What is needed.
An exact copy of the data below is needed; please leave out any pictures.

─── Supplied entries ───

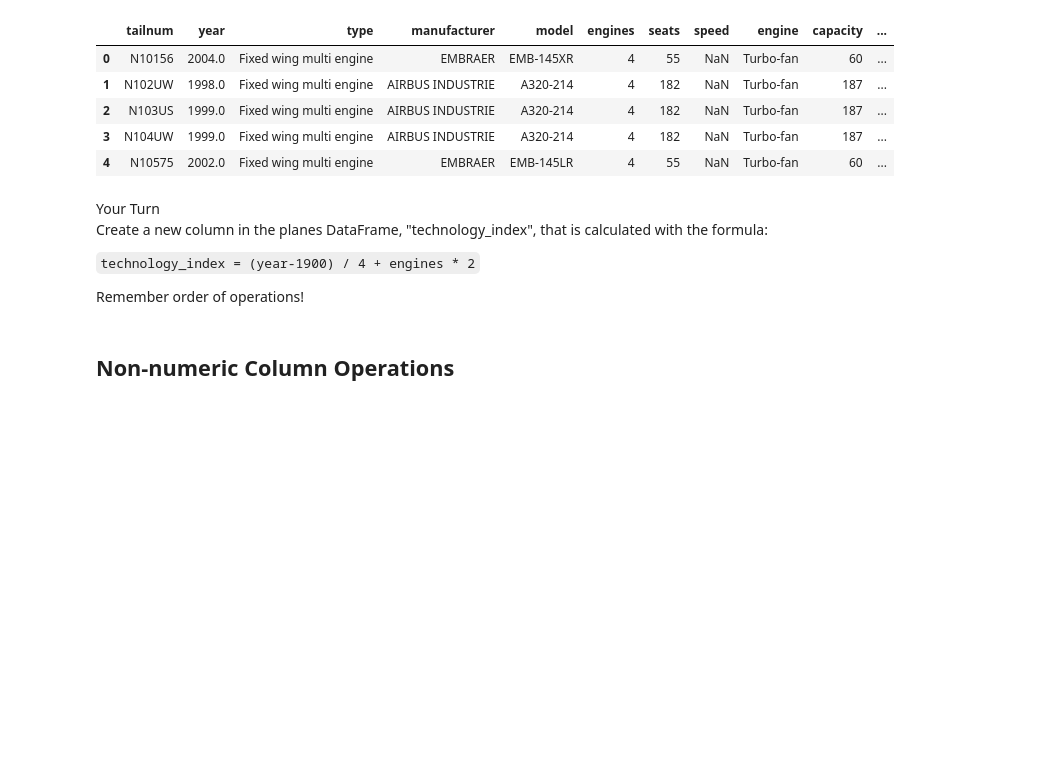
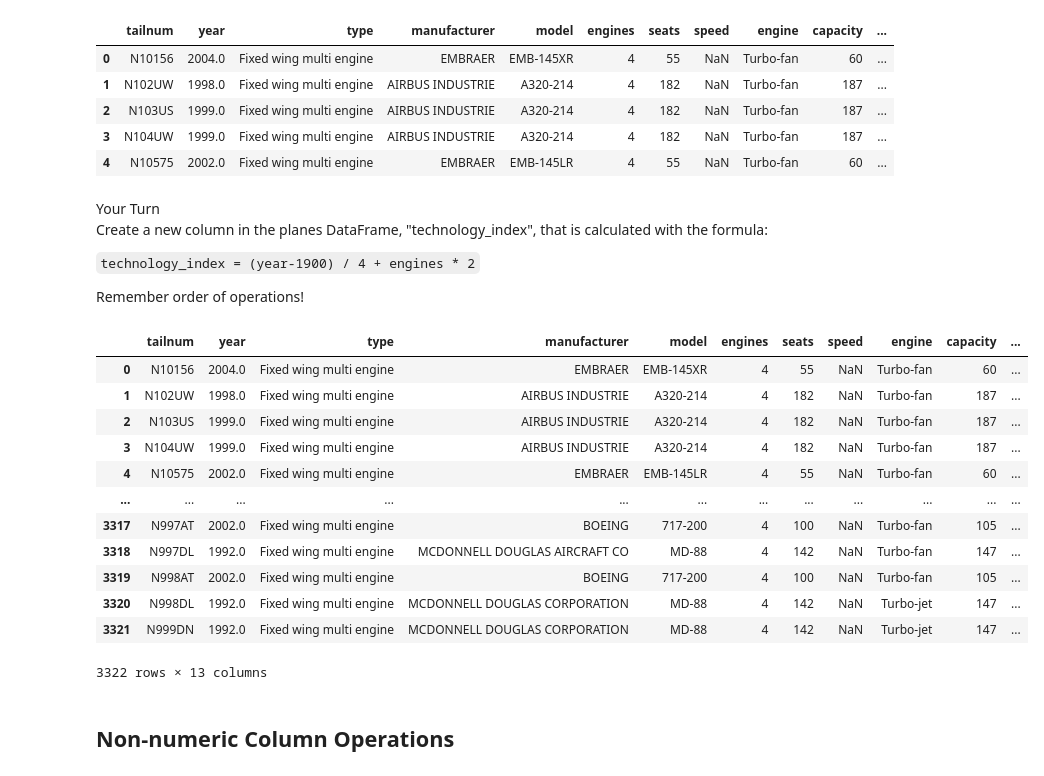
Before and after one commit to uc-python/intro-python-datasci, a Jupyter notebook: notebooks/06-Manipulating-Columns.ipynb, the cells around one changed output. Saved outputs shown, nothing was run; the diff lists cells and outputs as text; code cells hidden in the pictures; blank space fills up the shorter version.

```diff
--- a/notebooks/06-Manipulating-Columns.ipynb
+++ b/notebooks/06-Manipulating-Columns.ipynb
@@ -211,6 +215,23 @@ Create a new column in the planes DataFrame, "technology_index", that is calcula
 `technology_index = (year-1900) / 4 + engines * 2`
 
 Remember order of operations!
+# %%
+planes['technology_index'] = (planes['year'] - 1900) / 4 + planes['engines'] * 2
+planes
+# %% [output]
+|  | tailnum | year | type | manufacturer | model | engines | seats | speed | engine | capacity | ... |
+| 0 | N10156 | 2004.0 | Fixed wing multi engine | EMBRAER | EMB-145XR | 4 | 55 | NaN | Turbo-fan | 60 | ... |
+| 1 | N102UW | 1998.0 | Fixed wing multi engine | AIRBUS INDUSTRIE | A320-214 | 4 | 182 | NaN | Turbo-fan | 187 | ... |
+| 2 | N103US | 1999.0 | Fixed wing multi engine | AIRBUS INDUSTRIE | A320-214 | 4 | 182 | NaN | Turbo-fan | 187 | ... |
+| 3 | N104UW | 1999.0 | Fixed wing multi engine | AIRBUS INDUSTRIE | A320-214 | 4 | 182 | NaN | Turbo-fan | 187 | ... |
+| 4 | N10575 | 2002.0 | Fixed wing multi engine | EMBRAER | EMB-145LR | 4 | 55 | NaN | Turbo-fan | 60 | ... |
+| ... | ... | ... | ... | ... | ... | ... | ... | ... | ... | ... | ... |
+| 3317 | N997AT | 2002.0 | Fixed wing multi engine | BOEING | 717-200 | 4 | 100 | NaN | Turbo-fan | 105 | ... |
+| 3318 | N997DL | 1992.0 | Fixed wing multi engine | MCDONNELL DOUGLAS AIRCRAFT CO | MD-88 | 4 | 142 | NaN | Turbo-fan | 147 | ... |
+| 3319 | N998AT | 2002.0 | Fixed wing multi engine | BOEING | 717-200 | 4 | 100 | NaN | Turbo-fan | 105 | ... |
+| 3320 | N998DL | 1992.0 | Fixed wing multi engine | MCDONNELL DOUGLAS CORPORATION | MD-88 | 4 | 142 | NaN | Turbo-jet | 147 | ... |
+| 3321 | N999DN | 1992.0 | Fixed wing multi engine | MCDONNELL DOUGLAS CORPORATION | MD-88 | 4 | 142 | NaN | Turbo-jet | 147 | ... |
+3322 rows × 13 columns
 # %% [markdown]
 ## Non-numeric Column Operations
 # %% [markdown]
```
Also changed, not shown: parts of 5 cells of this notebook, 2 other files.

───

Task answer.
Before and after one commit to uc-python/intro-python-datasci, a Jupyter notebook: notebooks/06-Manipulating-Columns.ipynb, the cells around one changed output. Saved outputs shown, nothing was run; the diff lists cells and outputs as text; code cells hidden in the pictures; blank space fills up the shorter version.

```diff
--- a/notebooks/06-Manipulating-Columns.ipynb
+++ b/notebooks/06-Manipulating-Columns.ipynb
@@ -211,6 +215,23 @@ Create a new column in the planes DataFrame, "technology_index", that is calcula
 `technology_index = (year-1900) / 4 + engines * 2`
 
 Remember order of operations!
+# %%
+planes['technology_index'] = (planes['year'] - 1900) / 4 + planes['engines'] * 2
+planes
+# %% [output]
+|  | tailnum | year | type | manufacturer | model | engines | seats | speed | engine | capacity | ... |
+| 0 | N10156 | 2004.0 | Fixed wing multi engine | EMBRAER | EMB-145XR | 4 | 55 | NaN | Turbo-fan | 60 | ... |
+| 1 | N102UW | 1998.0 | Fixed wing multi engine | AIRBUS INDUSTRIE | A320-214 | 4 | 182 | NaN | Turbo-fan | 187 | ... |
+| 2 | N103US | 1999.0 | Fixed wing multi engine | AIRBUS INDUSTRIE | A320-214 | 4 | 182 | NaN | Turbo-fan | 187 | ... |
+| 3 | N104UW | 1999.0 | Fixed wing multi engine | AIRBUS INDUSTRIE | A320-214 | 4 | 182 | NaN | Turbo-fan | 187 | ... |
+| 4 | N10575 | 2002.0 | Fixed wing multi engine | EMBRAER | EMB-145LR | 4 | 55 | NaN | Turbo-fan | 60 | ... |
+| ... | ... | ... | ... | ... | ... | ... | ... | ... | ... | ... | ... |
+| 3317 | N997AT | 2002.0 | Fixed wing multi engine | BOEING | 717-200 | 4 | 100 | NaN | Turbo-fan | 105 | ... |
+| 3318 | N997DL | 1992.0 | Fixed wing multi engine | MCDONNELL DOUGLAS AIRCRAFT CO | MD-88 | 4 | 142 | NaN | Turbo-fan | 147 | ... |
+| 3319 | N998AT | 2002.0 | Fixed wing multi engine | BOEING | 717-200 | 4 | 100 | NaN | Turbo-fan | 105 | ... |
+| 3320 | N998DL | 1992.0 | Fixed wing multi engine | MCDONNELL DOUGLAS CORPORATION | MD-88 | 4 | 142 | NaN | Turbo-jet | 147 | ... |
+| 3321 | N999DN | 1992.0 | Fixed wing multi engine | MCDONNELL DOUGLAS CORPORATION | MD-88 | 4 | 142 | NaN | Turbo-jet | 147 | ... |
+3322 rows × 13 columns
 # %% [markdown]
 ## Non-numeric Column Operations
 # %% [markdown]
```
Also changed, not shown: parts of 5 cells of this notebook, 2 other files.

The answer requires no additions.